I have been interested in vintage computers for years, and I have a large collection of Apple II hardware, but I had never ventured into the world of the PET. Hardware was just too expensive. Then, in the winter of 2009 I remembered that a family friend had given me the main board, upper case and keyboard to a PET 2001-8 when I was about 6 years old. Amazingly, I have saved all of the appliances and electronics which I dismantled at that age, so I was able to (relatively) quickly find the board and case. That is when I discovered/remembered that I had had lots of fun pulling all of the chips out of the board! Besides one ROM, one RAM, and a PIA chip, which with many mangled pins, the board was bare.
Over the next few weeks I searched dozens of 20 gallon plastic bins of parts of stuff I had taken apart at that age and I eventually found all but one RAM, one ROM, the CPU, and the PIA. For all I know, I never had these missing chips. So began my attempt at a “restoration.”

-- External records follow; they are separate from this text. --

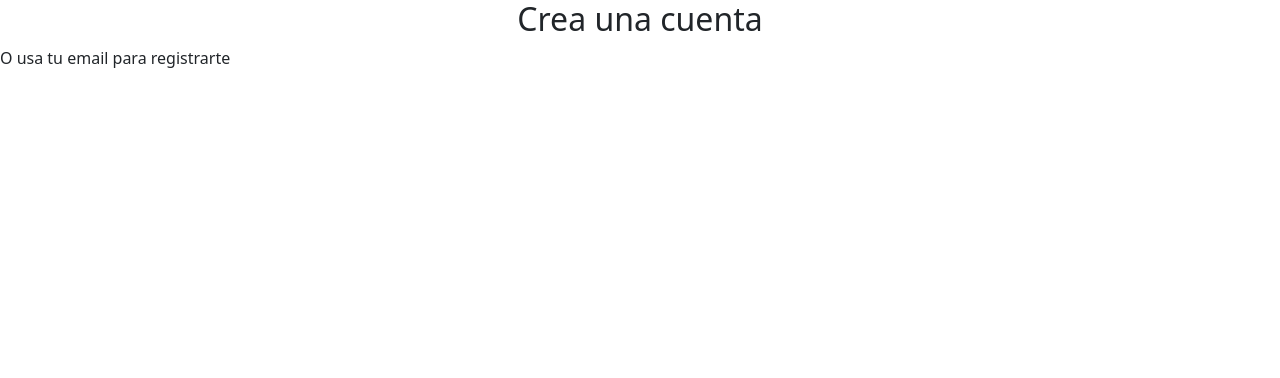
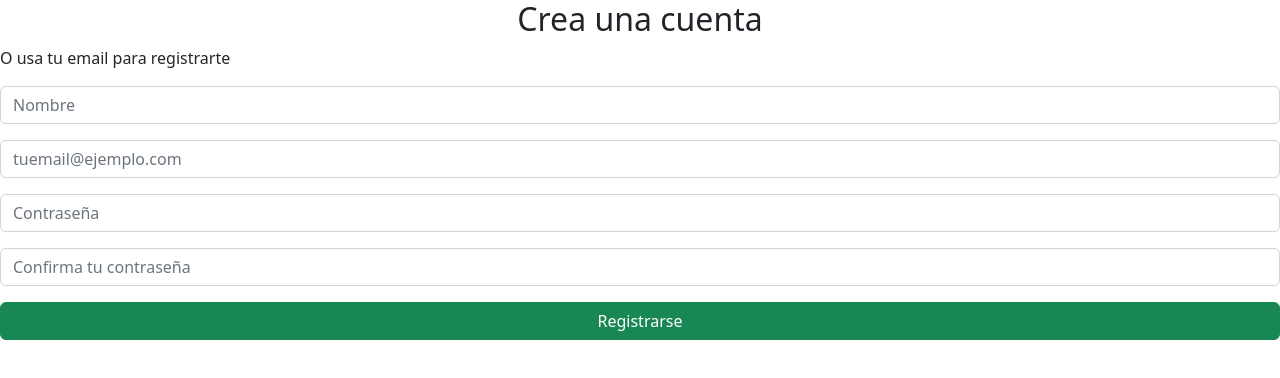
Before and after one commit to crcote/formulario-react, a React (Vite) app: page / in a window 1280 px wide. Shown: the top 378 px of the page. Built offline with nearby package versions, Linux system fonts and the light colour scheme.

Commit message:
Se agrega Formulario y logica de validacion de formulario

```diff
--- a/src/App.jsx
+++ b/src/App.jsx
@@ -2,9 +2,9 @@ import Registro from "./components/Registro"
 import { useState } from "react"
 function App() {
 
-  const [error, setError] = useState(false);
-  const [errorMail, setErrorMail] = useState(false);
-  const [errorPassword, setErrorPassword] = useState (false);
+  const [error, setError] = useState();
+  const [errorMail, setErrorMail] = useState();
+  const [errorPassword, setErrorPassword] = useState (); //Los estados se inicializan en undefined para que se evite mostrar el menaje de registro exitoso antes de que el formulario sea valido
 
   return (
     <>
--- a/src/components/Formulario.jsx
+++ b/src/components/Formulario.jsx
@@ -1,11 +1,81 @@
+import React from 'react'
+import { useState } from 'react'
+
+const Formulario = ({setError, setErrorPassword, setErrorMail}) => {
+    const [name, setName] = useState('');
+    const [email, setEmail] = useState('');
+    const [password, setPassword] = useState('');
+    const [confirmPassword, setConfirmPassword] = useState('')
 
 
-const Formulario = () => {
+    const onSubmit= (event) => {
+        event.preventDefault()
+        validateEmail();
+        validatePassword();
+        validateRegister();
+    };
+    const validateEmail= () => {
+        if ( !(email.match(/^[a-zA-Z0-9.!#$%&'+/=?^_`{|}~-]+@[a-zA-Z0-9-]+(?:\.[a-zA-Z0-9-]+)$/)) ){
+            setErrorMail(true);
+            return;
+        }
+        setErrorMail(false);
+    }
+    const validatePassword= () => {
+        if (password != confirmPassword) {
+            setErrorPassword(true);
+            return;
+        }
+        setErrorPassword(false);
+    }
 
+    const validateRegister = () => {
+        if (email == '' || name == '' || password == '' || confirmPassword ==''){
+            setError(true);
+            return;
+        }
+        setError(false);
+    }
 
     return (
-        <>
-        </>
+        <form onSubmit= {onSubmit}>
+            <div className="form-group">
+                <input
+                className="form-control mb-3"
+                type="text"
+                placeholder="Nombre"
+                value= {name}
+                onChange= {(event) => setName(event.target.value)}
+                />
+
+                <input
+                className="form-control mb-3"
+                type="text"
+                placeholder="tuemail@ejemplo.com"
+                value= {email}
+                onChange= {(event) => setEmail(event.target.value)}
+                />
+
+                <input
+                className="form-control mb-3"
+                type="password"
+                placeholder="Contraseña"
+                value= {password}
+                onChange= {(event) => setPassword(event.target.value)}
+                />
+
+                <input
+                className="form-control mb-3"
+                type="password"
+                placeholder="Confirma tu contraseña"
+                value= {confirmPassword}
+                onChange= {(event) => setConfirmPassword(event.target.value)}
+                />
+
+                <button className="btn btn-success col-12" type="submit"> Registrarse </button>
+            </div>
+
+        </form>
 
     )
 
--- a/src/components/Registro.jsx
+++ b/src/components/Registro.jsx
@@ -9,7 +9,7 @@ function Registro({error,setError,setErrorMail,errorMail,setErrorPassword,errorP
         <h2 style={{textAlign: "center"}}>Crea una cuenta</h2>
         <SocialButton />
         <p> O usa tu email para registrarte </p>
-        <Formulario />
+        <Formulario setError={setError} setErrorMail={setErrorMail} setErrorPassword={setErrorPassword} />
     </>
     )
 }
```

After straightening all the bent pins and replacing the broken ones with carefully cut pieces of copper sheet I put what chips I had in the board. A little Internet research told me that the video system should work without the CPU (I later found this not to be quite true) I planned to power it up and see if I could get a screen full of “random characters” which would tell me that the video system was working. I found a schematic on line which told me where to connect the power supply, and the video out pins are marked on the board, so I was set to go. Connecting the vertical sync, horizontal sync, and video lines from board through 0.1uf capacitors to an old Apple Monitor IIc and applying ~7.5v to the board revealed a very distorted screen full of a single random character. I was not sure if this meant that it was working or not, but it was at least progress. I should mention here that this was my first real venture into digital electronics. Before this I had mostly repaired analog circuits, like old TVs and radios, so I had to learn as I went. Careful study of the schematic showed that on every 8th clock cycle the next location in video memory is read and its value used as the first 4 bits of the address sent to the character ROM, the output of which is then sent as serial data out the video line. Each such cycle corresponds to one character worth of one scan line. Three other bits of the address sent to the character ROM increment according to the current scan line in each character. Understanding this made it clear that the screen should be filled with many different random characters, not just one. Some oscilloscope work quickly revealed the problem. Clock pulses are passed through the CPU to the clock lines on the video RAM so without a CPU present the video RAM output lines do not change with the address lines and only one character is printed. Installing a jumper to pass the clock pulses gave me a screen full of garbage. Perfect.
I knew that I would not be able to go farther without the missing ROM. Doing lots more Internet research revealed that the MOS 6540 ROM chips are not available, and no modern chip is a drop-in replacement. I read about several people who had built adapters, but I could not find a schematic of one, so I decided to build one myself. The result is here.
Note that this post was copied from the old 6540rom.com. The publication date has been modified to reflect the original posting date.